Having eaten many a cheeseburger at Booche’s myself, I set about trying to find evidence of the pool hall in our digital collections: the Savitar yearbook, Missouri Alumnus, Showme Magazine, and the Sanborn Fire Insurance Maps. And I found quite a bit! In fact, I found so much that I decided to make it a full-fledged post on this blog rather than a quick Tumblr photoset.
Booche’s bounced around several different locations and advertised to students in its first 50 years. If Booche’s was the only pool hall in town in the 1880s (and I’m guessing it was; Columbia had less than 10,000 people back then), its first location was near Broadway and Seventh. This Sanborn Map shows a billiards business next to the lumberyard owned by W. P. Maupin.
The earliest reference to Booche’s I could find in print in our digital collections was in the 1903 Savitar yearbook (there might be earlier references, but they’re not digitized, and for the sake of time for this post I was sticking to digital resources). The 1903 Savitar has an ad that shows the interior but doesn’t mention the location. The next year, it simply says “Broadway and Tenth,” but doesn’t mention which corner of Broadway and Tenth.
Advertisement from the 1904 Savitar, page 246.
Why? It might have been because Booche’s had three different locations on or near Broadway and Tenth between 1895 and 1911. Here’s the first I was able to find in the Sanborn Maps, which shows a pool and billiards hall near the southwest corner of Broadway and Tenth.
The next map, from 1902, shows a different business in that location and a pool hall on the northeast corner of Broadway and Tenth. This is probably the location shown in the photo ad from the Savitar.
In 1908, Booche’s was back near its 1895 location on the southwest corner of Broadway and Tenth, except this time it had the corner storefront and had expanded into the storefront behind it as well.
Finally, in 1911, Booche’s moved onto Ninth Street. But it wasn’t in its present-day location yet; it was across the street, on the second floor of the Virginia Building. The ad below from the 1911 Savitar announces the move and shows what must have been the interior at Broadway and Tenth, since the same photo was used in an ad the previous year.
Advertisement from the 1911 Savitar, page 361.
Advertisement from the 1917 Savitar, page 500.
Advertisement from the 1920 Showme, page 28.
I wasn’t able to verify this with maps, but according to this 1976 Missouri Alumnus article, Booche’s moved into its present location in 1930. Booche’s advertised regularly in the Savitar yearbooks and the Showme magazine through the 1920s. It changed hands several times, but it remained a popular student hangout.

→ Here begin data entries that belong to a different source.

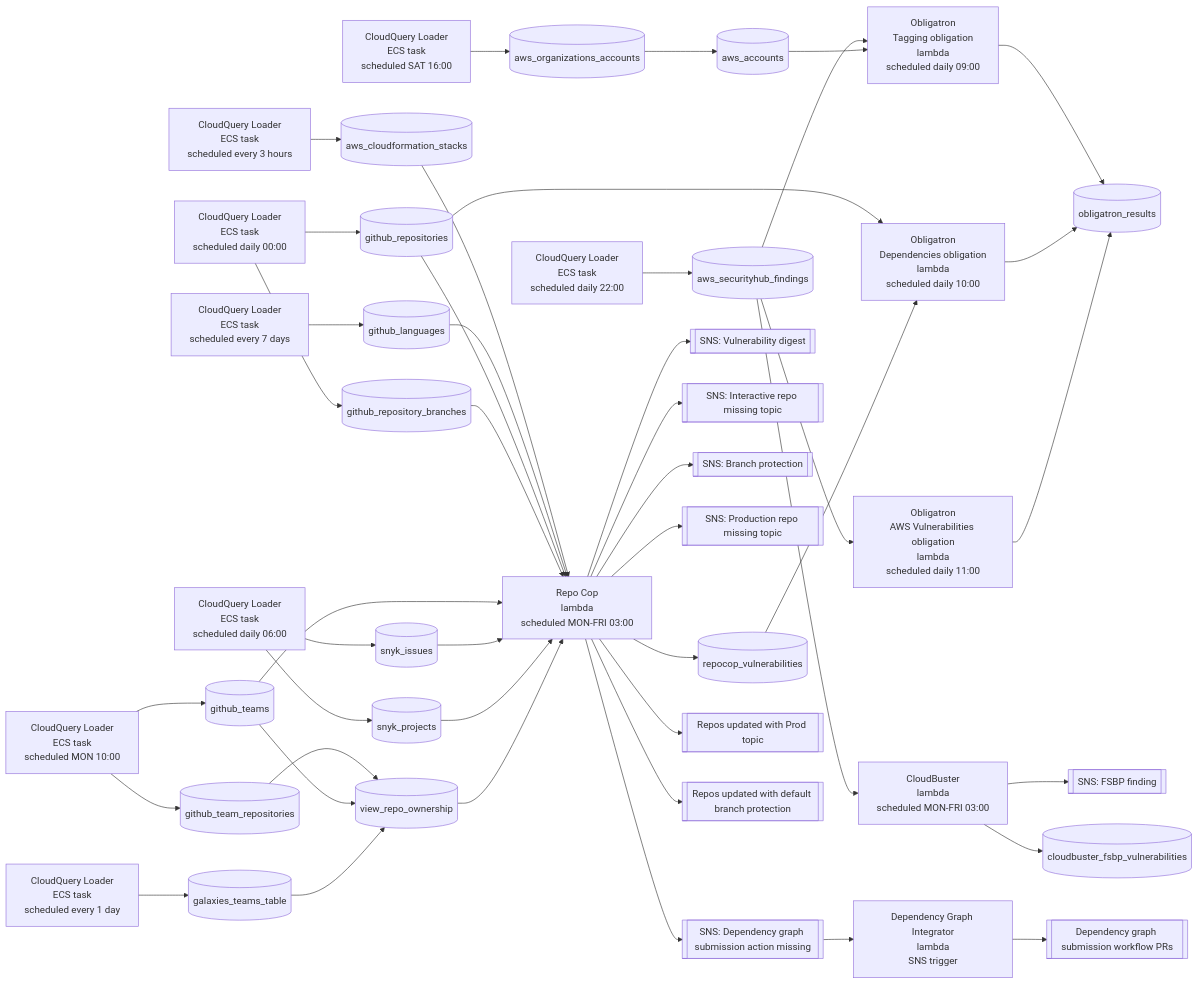
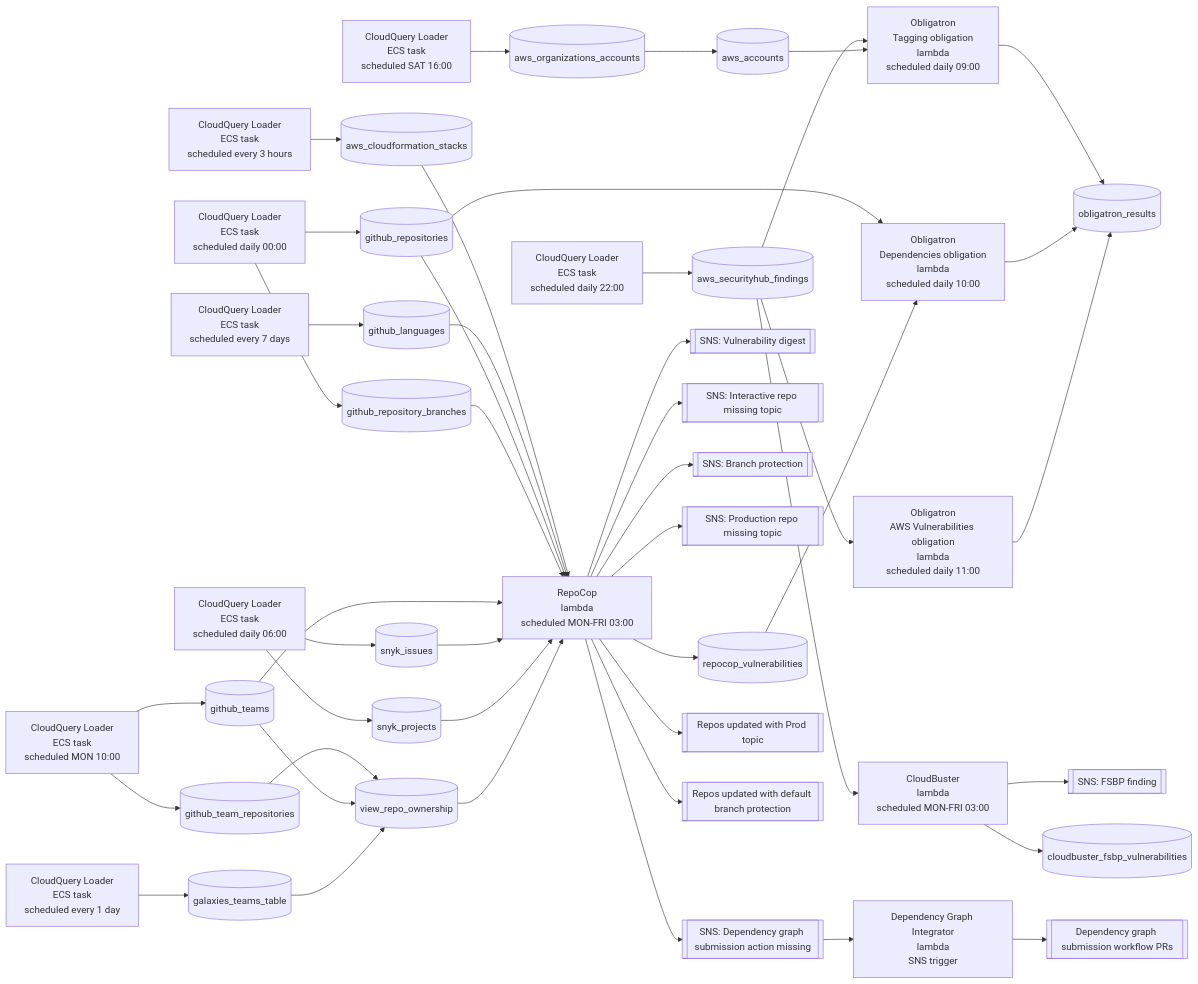
One commit to guardian/service-catalogue changed the diagram in packages/repocop/JobDependencies.md. Above: the diagram before and after it, drawn with Mermaid.

```diff
--- a/packages/repocop/JobDependencies.md
+++ b/packages/repocop/JobDependencies.md
@@ -46,7 +46,7 @@
     snykLoader[CloudQuery Loader<br>ECS task<br>scheduled daily 06:00]
     ghLangLoader[CloudQuery Loader<br>ECS task<br>scheduled every 7 days]
     galaxiesLoader[CloudQuery Loader<br>ECS task<br>scheduled every 1 day]
-    repocop[Repo Cop<br>lambda<br>scheduled MON-FRI 03:00]
+    repocop[RepoCop<br>lambda<br>scheduled MON-FRI 03:00]
     depGraphIntegrator[Dependency Graph Integrator<br>lambda<br>SNS trigger]
     cloudbuster[CloudBuster<br>lambda<br>scheduled MON-FRI 03:00]
     obligatronTagging[Obligatron<br>Tagging obligation<br>lambda<br>scheduled daily 09:00]
```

“Booche’s hath many charms, too” from the 1945 Savitar, page 187.
Articles in the 1976 Alumnus and the 1983 Savitar discuss more about Booche’s history – such as the fact that it barred women until the 1970s, that it was originally known for its ham sandwich, not its cheeseburger, and that you couldn’t get a beer there until relatively recently. You can read more from each of those articles in the links above, or browse through the digital collections on your own. They’re freely available to everyone!